The scrapbook of Marion Brown, Abbot Academy Class of 1911, is covered with a flurry of napkins, cigars, flowers, and buttons. Yellowed letters falling out of the pages and other mementoes encapsulate her experience at Abbot Academy. Beginning her scrapbook with a timetable entitled “Abbot Prison,” Brown detailed her courses, which included Bible, Elocution, Greek, and Studio Art.
There are currently 33 scrapbooks like Brown’s in the Andover Archives, dating from 1857 to 1959, according to the Archives’ website. Each scrapbook paints an individual portrait of life at Abbot Academy, according to Paige Roberts, Director of Archives and Special Collections.
“I think what I like about the scrapbooks and [why] I think most people find them so fun to work with is because they really reflect the personality of the person that created them. So some can be very chaotic and disorganized, and other ones are almost obsessively orderly in the way that the stuff is put into the scrapbook,” said Roberts.
Along with Emma Frey, Instructor in History and Social Science, Roberts has guided students through the scrapbooks since 2013. Roberts noted how each scrapbook could either reflect or contrast contemporary life at Andover.
“I think one particular benefit for students nowadays to look at the scrapbooks is to get a sense of continuity and change, the extent to which student experience on campus is similar, and the ways in which it is very different… And I think… to see yourself in that long line of 240 years of this institution is pretty extraordinary,” said Roberts.
Some of the similarities that Roberts emphasized were reflected in Brown’s relationship with her parents. In one letter, Brown’s father referenced how she continually asked for money and warned her to stay away from Andover boys. Brown’s father also noted how he planned to spend more time with her when she returned home.
“When-ever I receive a letter from you I know what it means [money]… I will make it a point to be home the next time you are to enjoy your delightful society and incidentally to keep the boys away,” wrote Brown’s father.
Roberts feels that one of the most historically rich aspects of the scrapbooks are the glimpses into social life at Abbot. In particular, when Abbot girls went to a dance or a theater performance with Andover boys, a “dance card” matched Abbot and Andover students for the duration of the night or for a specific dance.
“We’re talking about these very formal dance cards. But on the other hand, they’re still dances.
There are still these incredibly sort of complicated relationships around interacting with people in terms of romantic relationships and dances and things like that. So we may not have dance cards anymore, but in some ways, it still [might] feel the same to the [students] on campus,” said Roberts.
The scrapbooks also provide a source for historical scholars to determine whether important historical movements or events were discussed at Abbot, according to Roberts.

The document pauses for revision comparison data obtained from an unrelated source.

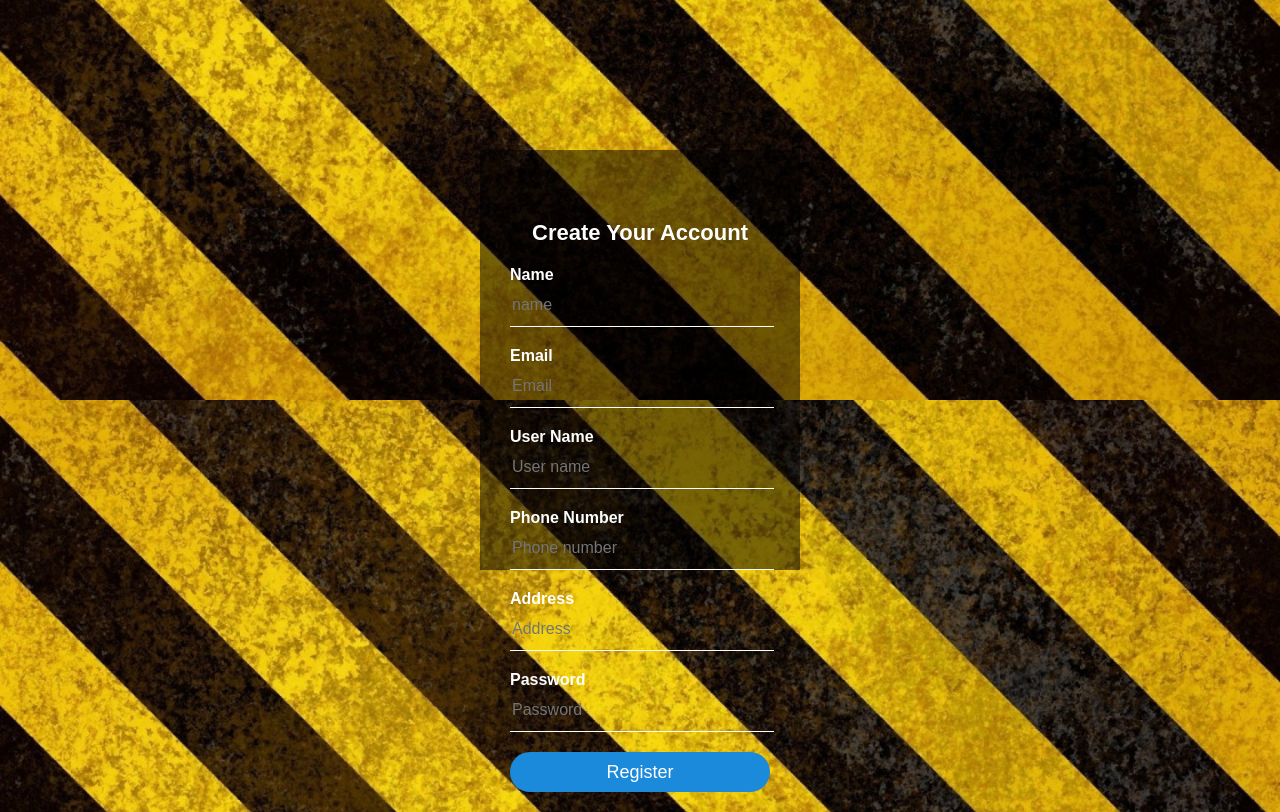
Repository: GamithaManawadu/RentJet-Online-Vehicle-Rental-System
Page: http://localhost/CustomerRegistration/customerinsert.jsp
These files come from the project's save history. The page is drawn as it stood at one moment and after the next save; the edit follows.
The browser window is 1280 px wide. The pictures show the whole page.
The page is served by Tomcat 9.

Above is the page before, as saved 2020-05-12 11:03:58.

After the next save:
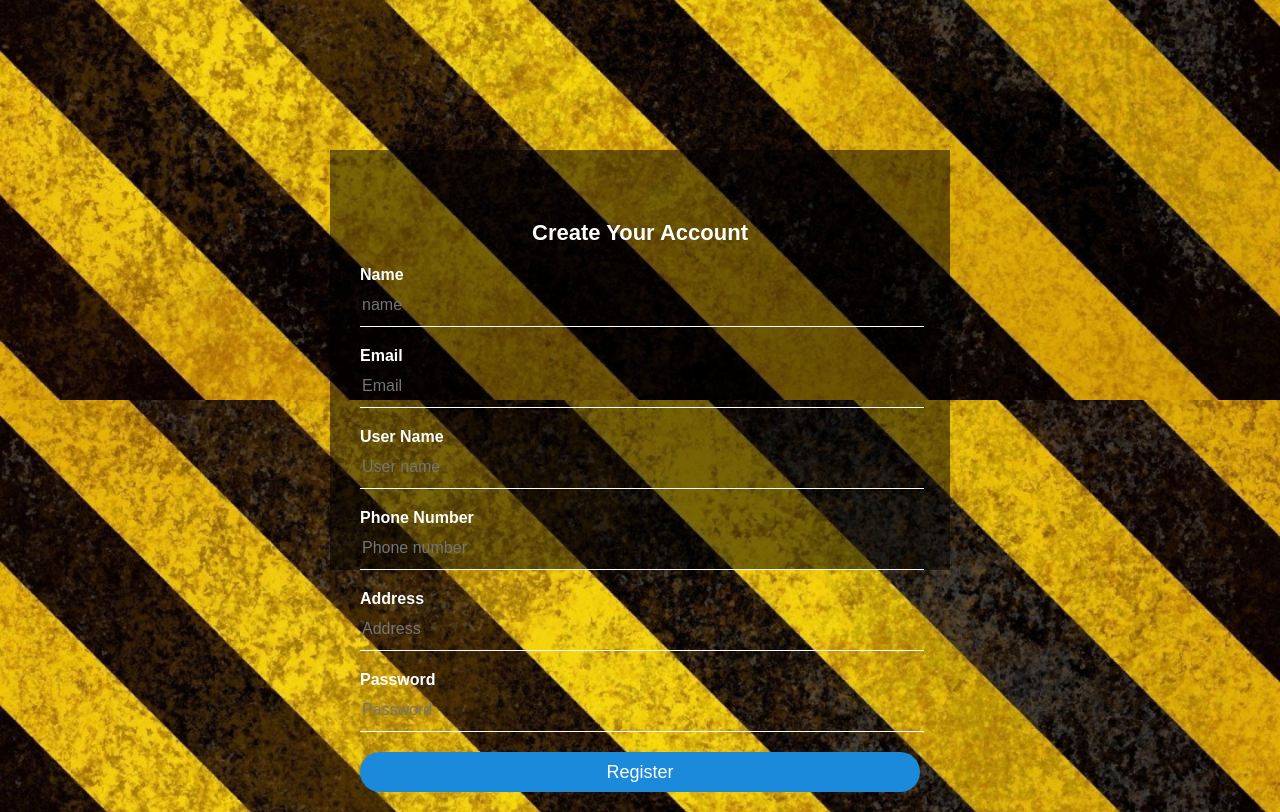
Saved 47 s later.
--- a/CustomerRegistration/WebContent/register.css
+++ b/CustomerRegistration/WebContent/register.css
@@ -8,7 +8,7 @@
     font-family: sans-serif;
 }
 .register-box{
-    width: 320px;
+    width: 620px;
     height: 420px;
     background: rgba(0, 0, 0, 0.5);
     color: #fff;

Roberts said, “To a certain extent, [the scrapbooks] may tell you something about what’s happening in the larger world at the time. Let’s [take] World War I [for example], if a scrapbook… mentioned little to nothing about the war, then it makes you wonder, what is student knowledge or interest in what’s happening in the war?”
According to Roberts, the scrapbooks offer a unique opportunity to explore student life from the past. Roberts emphasized the individual richness of each scrapbook.
Roberts said, “I feel like they really capture student life in a way that I don’t think any other resource that we have really gives you a sense as to what it’s like to be a student on campus in 1909 or 2020 or whatever because most of what we have are official administrative records, and that doesn’t really give you a sense. Even a photograph here and there doesn’t really capture [student life] whereas [the scrapbooks provide] almost sort of a window or a picture into this person’s life on campus during one or four years.”